■ **Work required**: Any picture among the records should be left out, please; retype the rest exactly.

■ **Material for this exercise**:
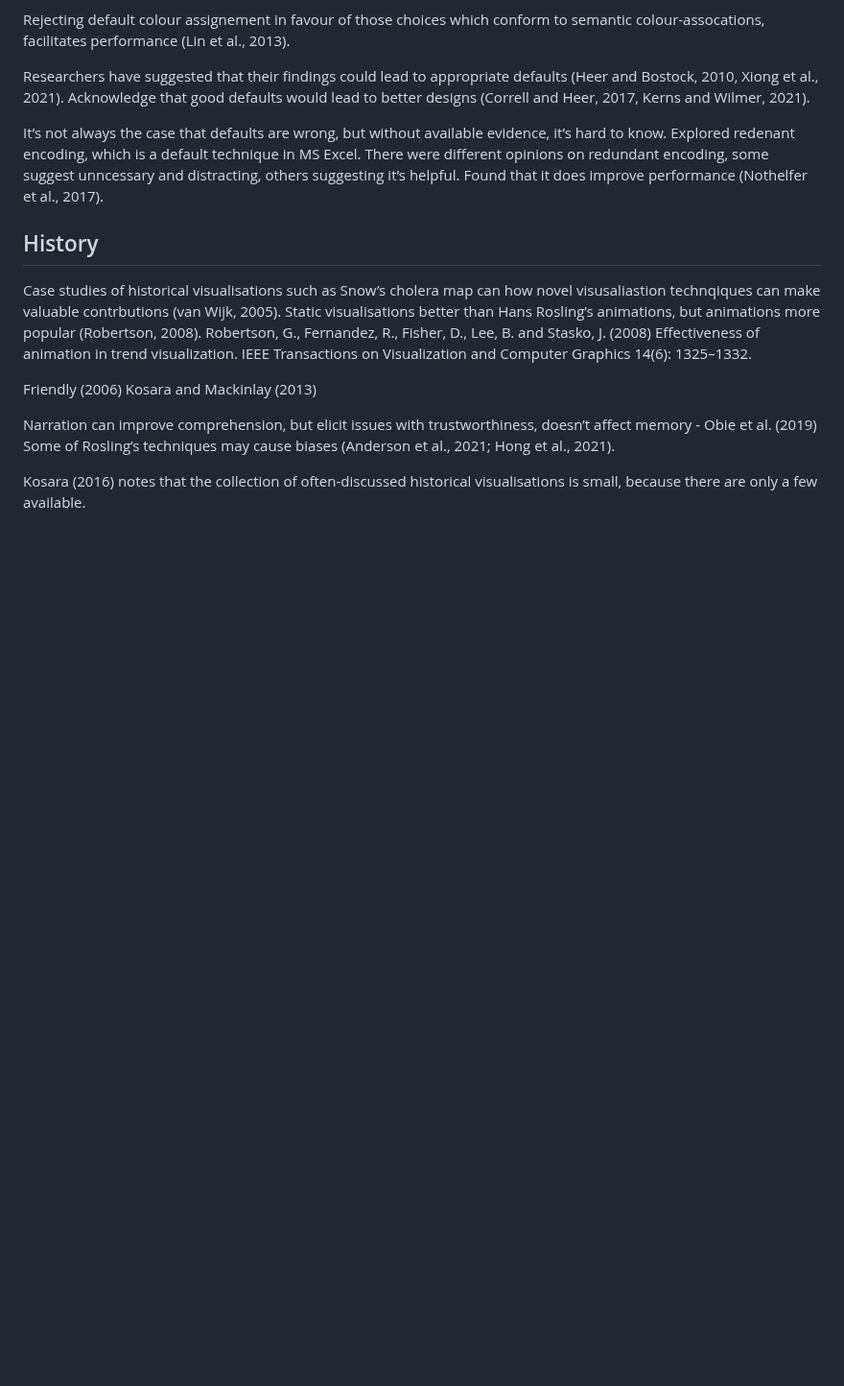
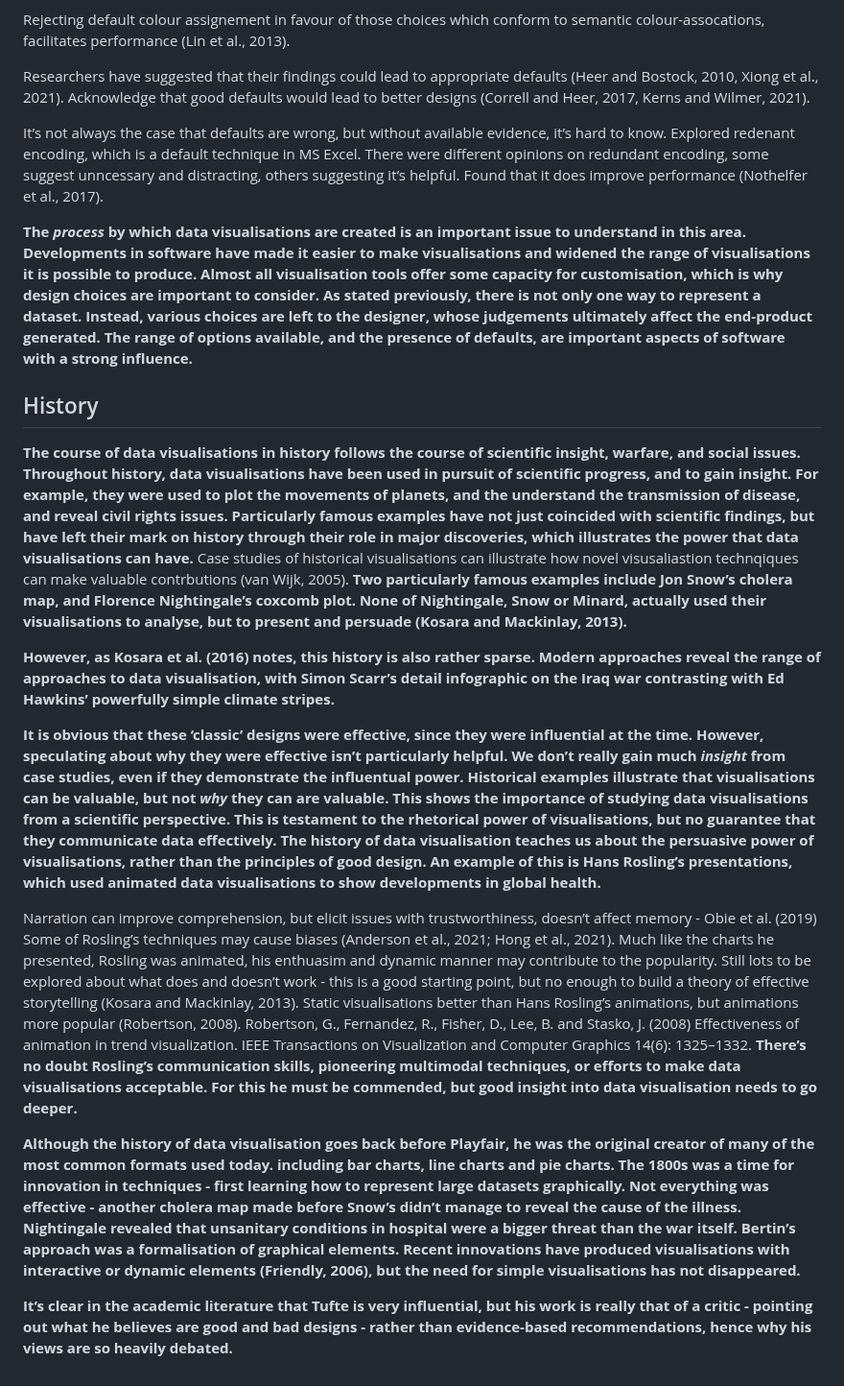
Before and after one commit to duncanbradley/thesis, a Markdown page: intro.md, the part around one of its changes. Shown at 96% size. GitHub-like rendering; blank space fills up the shorter version.

Commit message:
more on types, tools, and history

```diff
--- a/intro.md
+++ b/intro.md
@@ -132,16 +136,18 @@ Acknowledge that good defaults would lead to better designs (Correll and Heer, 2
 
 It’s not always the case that defaults are wrong, but without available evidence, it’s hard to know. Explored redenant encoding, which is a default technique in MS Excel. There were different opinions on redundant encoding, some suggest unncessary and distracting, others suggesting it’s helpful. Found that it does improve performance (Nothelfer et al., 2017).
 
+**The *process* by which data visualisations are created is an important issue to understand in this area. Developments in software have made it easier to make visualisations and widened the range of visualisations it is possible to produce. Almost all visualisation tools offer some capacity for customisation, which is why design choices are important to consider. As stated previously, there is not only one way to represent a dataset. Instead, various choices are left to the designer, whose judgements ultimately affect the end-product generated. The range of options available, and the presence of defaults, are important aspects of software with a strong influence.**
+
 ## History
 
-Case studies of historical visualisations such as Snow’s cholera map can how novel visusaliastion technqiques can make valuable contrbutions (van Wijk, 2005).
-Static visualisations better than Hans Rosling’s animations, but animations more popular (Robertson, 2008). Robertson, G., Fernandez, R., Fisher, D., Lee, B. and Stasko, J. (2008) Effectiveness of animation in trend visualization. IEEE Transactions on Visualization and Computer Graphics 14(6): 1325–1332.
+**The course of data visualisations in history follows the course of scientific insight, warfare, and social issues. Throughout history, data visualisations have been used in pursuit of scientific progress, and to gain insight. For example, they were used to plot the movements of planets, and the understand the transmission of disease, and reveal civil rights issues. Particularly famous examples have not just coincided with scientific findings, but have left their mark on history through their role in major discoveries, which illustrates the power that data visualisations can have.** Case studies of historical visualisations can illustrate how novel visusaliastion technqiques can make valuable contrbutions (van Wijk, 2005). **Two particularly famous examples include Jon Snow’s cholera map, and Florence Nightingale’s coxcomb plot. None of Nightingale, Snow or Minard, actually used their visualisations to analyse, but to present and persuade (Kosara and Mackinlay, 2013).**
 
-Friendly (2006)
-Kosara and Mackinlay (2013)
+**However, as Kosara et al. (2016) notes, this history is also rather sparse. Modern approaches reveal the range of approaches to data visualisation, with Simon Scarr’s detail infographic on the Iraq war contrasting with Ed Hawkins’ powerfully simple climate stripes.**
 
-Narration can improve comprehension, but elicit issues with trustworthiness, doesn’t affect memory - Obie et al. (2019)
-Some of Rosling’s techniques may cause biases (Anderson et al., 2021; Hong et al., 2021).
+**It is obvious that these ‘classic’ designs were effective, since they were influential at the time. However, speculating about why they were effective isn’t particularly helpful. We don’t really gain much *insight* from case studies, even if they demonstrate the influentual power. Historical examples illustrate that visualisations can be valuable, but not *why* they can are valuable. This shows the importance of studying data visualisations from a scientific perspective. This is testament to the rhetorical power of visualisations, but no guarantee that they communicate data effectively. The history of data visualisation teaches us about the persuasive power of visualisations, rather than the principles of good design. An example of this is Hans Rosling’s presentations, which used animated data visualisations to show developments in global health.**
 
+Narration can improve comprehension, but elicit issues with trustworthiness, doesn’t affect memory - Obie et al. (2019) Some of Rosling’s techniques may cause biases (Anderson et al., 2021; Hong et al., 2021). Much like the charts he presented, Rosling was animated, his enthuasim and dynamic manner may contribute to the popularity. Still lots to be explored about what does and doesn’t work - this is a good starting point, but no enough to build a theory of effective storytelling (Kosara and Mackinlay, 2013). Static visualisations better than Hans Rosling’s animations, but animations more popular (Robertson, 2008). Robertson, G., Fernandez, R., Fisher, D., Lee, B. and Stasko, J. (2008) Effectiveness of animation in trend visualization. IEEE Transactions on Visualization and Computer Graphics 14(6): 1325–1332. **There’s no doubt Rosling’s communication skills, pioneering multimodal techniques, or efforts to make data visualisations acceptable. For this he must be commended, but good insight into data visualisation needs to go deeper.**
 
-Kosara (2016) notes that the collection of often-discussed historical visualisations is small, because there are only a few available.
+**Although the history of data visualisation goes back before Playfair, he was the original creator of many of the most common formats used today. including bar charts, line charts and pie charts. The 1800s was a time for innovation in techniques - first learning how to represent large datasets graphically. Not everything was effective - another cholera map made before Snow’s didn’t manage to reveal the cause of the illness. Nightingale revealed that unsanitary conditions in hospital were a bigger threat than the war itself. Bertin’s approach was a formalisation of graphical elements. Recent innovations have produced visualisations with interactive or dynamic elements (Friendly, 2006), but the need for simple visualisations has not disappeared.**
+
+**It’s clear in the academic literature that Tufte is very influential, but his work is really that of a critic - pointing out what he believes are good and bad designs - rather than evidence-based recommendations, hence why his views are so heavily debated.**
```
Also changed, not shown: other parts of intro.md (+13 -9 lines).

■ **Response to the task**:
Before and after one commit to duncanbradley/thesis, a Markdown page: intro.md, the part around one of its changes. Shown at 96% size. GitHub-like rendering; blank space fills up the shorter version.

Commit message:
more on types, tools, and history

```diff
--- a/intro.md
+++ b/intro.md
@@ -132,16 +136,18 @@ Acknowledge that good defaults would lead to better designs (Correll and Heer, 2
 
 It’s not always the case that defaults are wrong, but without available evidence, it’s hard to know. Explored redenant encoding, which is a default technique in MS Excel. There were different opinions on redundant encoding, some suggest unncessary and distracting, others suggesting it’s helpful. Found that it does improve performance (Nothelfer et al., 2017).
 
+**The *process* by which data visualisations are created is an important issue to understand in this area. Developments in software have made it easier to make visualisations and widened the range of visualisations it is possible to produce. Almost all visualisation tools offer some capacity for customisation, which is why design choices are important to consider. As stated previously, there is not only one way to represent a dataset. Instead, various choices are left to the designer, whose judgements ultimately affect the end-product generated. The range of options available, and the presence of defaults, are important aspects of software with a strong influence.**
+
 ## History
 
-Case studies of historical visualisations such as Snow’s cholera map can how novel visusaliastion technqiques can make valuable contrbutions (van Wijk, 2005).
-Static visualisations better than Hans Rosling’s animations, but animations more popular (Robertson, 2008). Robertson, G., Fernandez, R., Fisher, D., Lee, B. and Stasko, J. (2008) Effectiveness of animation in trend visualization. IEEE Transactions on Visualization and Computer Graphics 14(6): 1325–1332.
+**The course of data visualisations in history follows the course of scientific insight, warfare, and social issues. Throughout history, data visualisations have been used in pursuit of scientific progress, and to gain insight. For example, they were used to plot the movements of planets, and the understand the transmission of disease, and reveal civil rights issues. Particularly famous examples have not just coincided with scientific findings, but have left their mark on history through their role in major discoveries, which illustrates the power that data visualisations can have.** Case studies of historical visualisations can illustrate how novel visusaliastion technqiques can make valuable contrbutions (van Wijk, 2005). **Two particularly famous examples include Jon Snow’s cholera map, and Florence Nightingale’s coxcomb plot. None of Nightingale, Snow or Minard, actually used their visualisations to analyse, but to present and persuade (Kosara and Mackinlay, 2013).**
 
-Friendly (2006)
-Kosara and Mackinlay (2013)
+**However, as Kosara et al. (2016) notes, this history is also rather sparse. Modern approaches reveal the range of approaches to data visualisation, with Simon Scarr’s detail infographic on the Iraq war contrasting with Ed Hawkins’ powerfully simple climate stripes.**
 
-Narration can improve comprehension, but elicit issues with trustworthiness, doesn’t affect memory - Obie et al. (2019)
-Some of Rosling’s techniques may cause biases (Anderson et al., 2021; Hong et al., 2021).
+**It is obvious that these ‘classic’ designs were effective, since they were influential at the time. However, speculating about why they were effective isn’t particularly helpful. We don’t really gain much *insight* from case studies, even if they demonstrate the influentual power. Historical examples illustrate that visualisations can be valuable, but not *why* they can are valuable. This shows the importance of studying data visualisations from a scientific perspective. This is testament to the rhetorical power of visualisations, but no guarantee that they communicate data effectively. The history of data visualisation teaches us about the persuasive power of visualisations, rather than the principles of good design. An example of this is Hans Rosling’s presentations, which used animated data visualisations to show developments in global health.**
 
+Narration can improve comprehension, but elicit issues with trustworthiness, doesn’t affect memory - Obie et al. (2019) Some of Rosling’s techniques may cause biases (Anderson et al., 2021; Hong et al., 2021). Much like the charts he presented, Rosling was animated, his enthuasim and dynamic manner may contribute to the popularity. Still lots to be explored about what does and doesn’t work - this is a good starting point, but no enough to build a theory of effective storytelling (Kosara and Mackinlay, 2013). Static visualisations better than Hans Rosling’s animations, but animations more popular (Robertson, 2008). Robertson, G., Fernandez, R., Fisher, D., Lee, B. and Stasko, J. (2008) Effectiveness of animation in trend visualization. IEEE Transactions on Visualization and Computer Graphics 14(6): 1325–1332. **There’s no doubt Rosling’s communication skills, pioneering multimodal techniques, or efforts to make data visualisations acceptable. For this he must be commended, but good insight into data visualisation needs to go deeper.**
 
-Kosara (2016) notes that the collection of often-discussed historical visualisations is small, because there are only a few available.
+**Although the history of data visualisation goes back before Playfair, he was the original creator of many of the most common formats used today. including bar charts, line charts and pie charts. The 1800s was a time for innovation in techniques - first learning how to represent large datasets graphically. Not everything was effective - another cholera map made before Snow’s didn’t manage to reveal the cause of the illness. Nightingale revealed that unsanitary conditions in hospital were a bigger threat than the war itself. Bertin’s approach was a formalisation of graphical elements. Recent innovations have produced visualisations with interactive or dynamic elements (Friendly, 2006), but the need for simple visualisations has not disappeared.**
+
+**It’s clear in the academic literature that Tufte is very influential, but his work is really that of a critic - pointing out what he believes are good and bad designs - rather than evidence-based recommendations, hence why his views are so heavily debated.**
```
Also changed, not shown: other parts of intro.md (+13 -9 lines).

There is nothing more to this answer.